How is it possible that we live in a world that juxtaposes such hideous acts of hate alongside examples of awe inspiring love and goodness? How can we make sense of these competing dynamics, especially as they relate to our own lives? I know many people are asking this same question as we all struggle to process the senseless murders in Newtown. This is the question I meditate on every single day.

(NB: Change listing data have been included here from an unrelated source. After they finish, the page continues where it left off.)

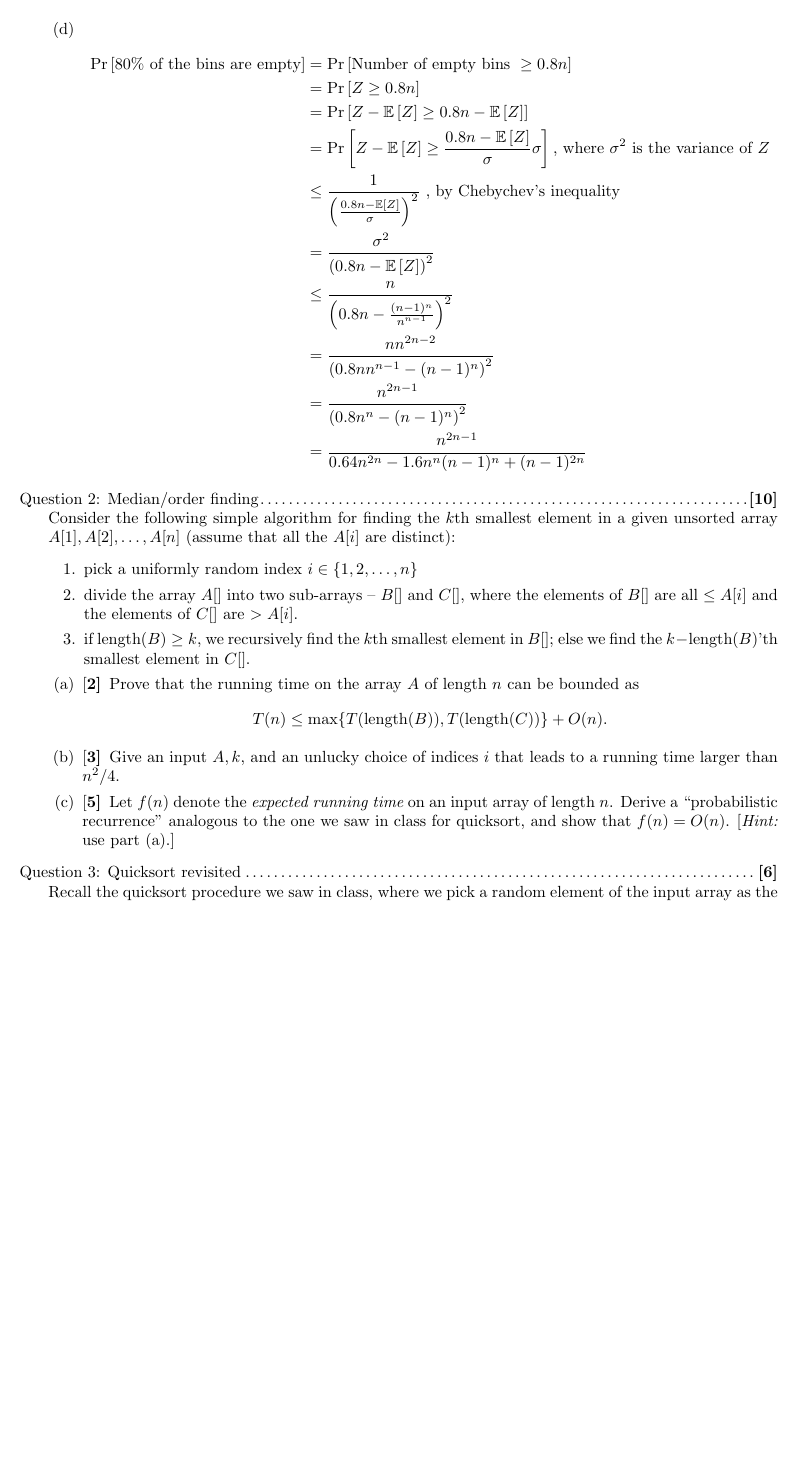
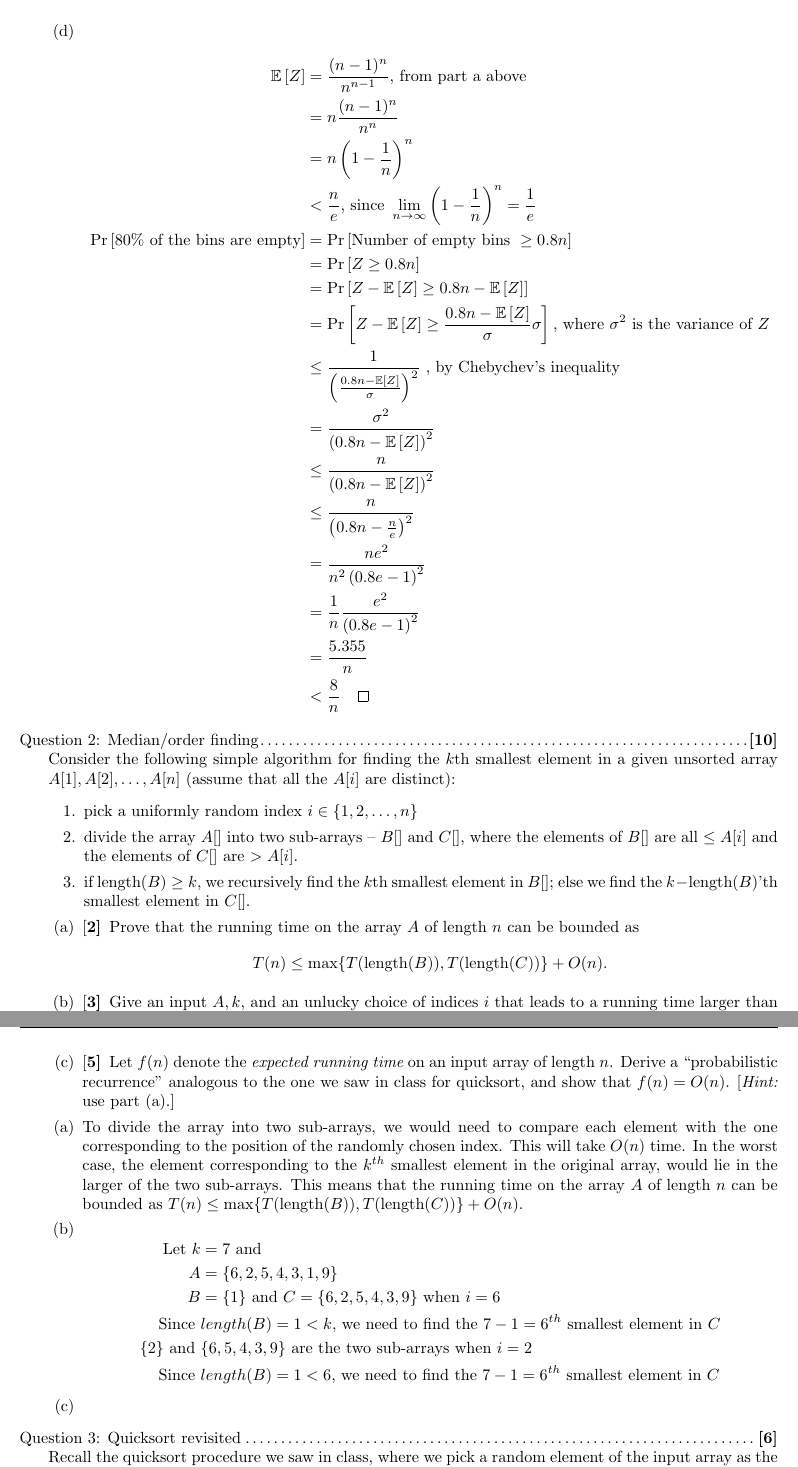
Before and after one commit to gopalmenon/Advanced-Algorithms-HW4, a LaTeX problem sheet (hw4.tex): part of page 3 of 5 before the commit and two parts of pages 3 and 4 of 5 after it, the two joined at a grey line, cut so that both start at the same text, the shorter picture padded with empty space. Compiled offline with pdfLaTeX.

Commit message:
Finished 1d

```diff
--- a/hw4.tex
+++ b/hw4.tex
@@ -100,16 +100,22 @@ Since $\frac{dy}{dn} > 0$ for $n>1$ and $\lim_{n \to \infty} y < \frac{1}{2}$, $
 
 \part \begin{equation*}
 \begin{aligned}
+\mathbb{E} \left [ Z \right ] &= \frac{(n-1)^n}{n^{n-1}} \text{, from part a above}\\
+&= n \frac{(n-1)^n}{n^n}\\
+&= n \left ( 1-\frac{1}{n} \right ) ^n\\
+&< \frac{n}{e} \text{, since } \lim_{n \to \infty} \left ( 1-\frac{1}{n} \right ) ^n = \frac{1}{e}\\
 \Pr \left [80\% \text{ of the bins are empty} \right ] &= \Pr \left [ \text{Number of empty bins } \geq 0.8n\right ]\\
 &=  \Pr \left [ Z \geq 0.8n\right ] \\
 &= \Pr \left [ Z - \mathbb{E} \left [ Z \right ] \geq 0.8n - \mathbb{E} \left [ Z \right ] \right ] \\
 &= \Pr \left [ Z - \mathbb{E} \left [ Z \right ] \geq \frac{0.8n - \mathbb{E} \left [ Z \right ]}{\sigma} \sigma \right ] \text{, where } \sigma^2 \text{ is the variance of } Z\\
 &\leq \frac{1}{\left (\frac{0.8n - \mathbb{E} \left [ Z \right ]}{\sigma} \right )^2}   \text{ , by Chebychev's inequality}\\
-&= \frac{\sigma^2}{\left ( 0.8n - \mathbb{E} \left [ Z \right ] \right )^2}\\
-&\leq  \frac{n}{\left (0.8n -  \frac{(n-1)^n}{n^{n-1}} \right )^2}\\
-&= \frac{nn^{2n-2}}{\left (0.8 n n ^{n-1} -(n-1)^n \right )^2}\\
-&= \frac{n^{2n-1}}{\left (0.8 n ^n -(n-1)^n \right )^2}\\
-&= \frac{n^{2n-1}}{0.64n^{2n} -1.6n^n(n-1)^n +(n-1)^{2n}}\\
+&= \frac{\sigma^2}{\left ( 0.8n - \mathbb{E} \left [ Z \right ] \right ) ^2}\\
+&\leq \frac{n}{\left ( 0.8n - \mathbb{E} \left [ Z \right ] \right ) ^2}\\
+&\leq \frac{n}{\left ( 0.8n - \frac{n}{e} \right) ^2}\\
+&= \frac{ne^2}{n^2\left ( 0.8e - 1 \right)^2}\\
+&= \frac{1}{n}\frac{e^2}{\left ( 0.8e - 1 \right)^2}\\
+&= \frac{5.355}{n}\\
+&< \frac{8}{n} \qed
 \end{aligned}
 \end{equation*}
 
@@ -128,6 +134,25 @@ Consider the following simple algorithm for finding the $k$th smallest element i
 \[ T(n)  \le \max\{ T(\text{length}(B)), T(\text{length}(C)) \} + O(n). \]
 \part[3] Give an input $A, k$, and an unlucky choice of indices $i$ that leads to a running time larger than $n^2/4$.
 \part[5] Let $f(n)$ denote the {\em expected running time} on an input array of length $n$.  Derive a ``probabilistic recurrence'' analogous to the one we saw in class for quicksort, and show that $f(n) = O(n)$. [{\em Hint:} use part (a).]
+\end{parts}
+
+\begin{parts}
+
+\part To divide the array into two sub-arrays, we would need to compare each element with the one corresponding to the position of the randomly chosen index. This will take $O(n)$ time. In the worst case, the element corresponding to the $k^{th}$ smallest element in the original array, would lie in the larger of the two sub-arrays. This means that the running time on the array $A$ of length $n$ can be bounded as $T(n)  \le \max\{ T(\text{length}(B)), T(\text{length}(C)) \} + O(n)$.
+
+\part \begin{equation*}
+\begin{aligned}
+\text{Let } k &= 7 \text{ and}\\
+A &= \{6,2,5,4,3,1,9\} \\
+B&=\{1\} \text{ and } C=\{6,2,5,4,3,9\} \text{ when } i=6\\
+\text{Since }&length(B)=1<k\text{, we need to find the } 7-1=6^{th} \text{ smallest element in } C\\
+\{2\} \text{ and } &\{6,5,4,3,9\} \text{ are the two sub-arrays when } i=2\\
+\text{Since }&length(B)=1<6\text{, we need to find the } 7-1=6^{th} \text{ smallest element in } C\\
+\end{aligned}
+\end{equation*}
+
+\part
+
 \end{parts}
 
 \titledquestion{Quicksort revisited}
```
Also changed, not shown: hw4.pdf.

When I look at my husband, who only four months ago was a strong and handsome man with a promising career, a sharp wit, and unlimited capabilities, I see a living example of these diametric forces. As I examine the deep scars on his head and torso, all I can think of is pain and the permanence of this event on the rest of our lives. As I instruct him to wipe off food from the side of his face he cannot feel, I feel a knot of ugliness in my belly. And as I watch him struggle to dress himself, get frustrated with his buttons, or start slurring because of fatigue, I wonder if there will ever be a time in my life again when he will be able to take care of me. Those are my reminders of the hate that exists in this world. It is the knowledge that three young men did this to us intentionally, coupled with disgust at my own moments of negativity and doubt.
But then there is the good. And for our family, 2012 has been filled with more goodness than I ever believed could exist. Underneath our Christmas tree sits a heavy wrapped box. It’s labeled “To: TC. Love, The World.” Tomorrow morning TC will open this box and discover hundreds of handwritten notes, letters, messages, and prayers that were sent to him in the days following his attack. They were sent from all over the country, from churches of every denomination, and from people we’d never imagined would know our names. I’ll never in my lifetime be able to thank all the people who have reached out to us in one way or another to show their support. The kindness, the compassion, and the genuine concern overwhelm me to the point of speechlessness. I ask myself how I could ever doubt the power of goodness or consider surrendering this battle when I know that TC, Jack, and I have been the recipients of such massive blessings. And while it is easy to look at TC and be reminded that we live in a tough world, the most essential reminder I can give myself is that he is still ALIVE. More than that, he is thriving – defying what we all thought was medically possible. Even though I remain cautious and guarded at times, the miracles we have received this year have more than convinced me to ditch the notion of impossibility. That word “impossible” places unnecessary limitations in life. It breeds sadness and disappointment. And most importantly, it extinguishes faith.
Keeping faith throughout this experience has been the bravest and most challenging task of all. Faith requires the demonstration of immense vulnerability and courage. And as I’ve found, maintaining faith is far more difficult than entertaining doubt or fear because faith involves opening yourself to a million possibilities and trusting that there is happiness in each outcome. Faith is an active mindset and one that I have admittedly abandoned at various moments in the process. But it always returns.
It returns when I receive a kind and unexpected message from an old friend. It returns when I read a Christmas card from a family who has never met us. It returns when I learn that a homeless man I frequently pass on the street has made a donation to our family. It returns when I feel the strength and power of your collective prayers as we approach the next hurdle in TC’s recovery. My faith is derived from all of you and what you have made abundantly clear over the past four months: that good is deeply entrenched in our world and that there are truly no boundaries for the kindness and love of which we are capable.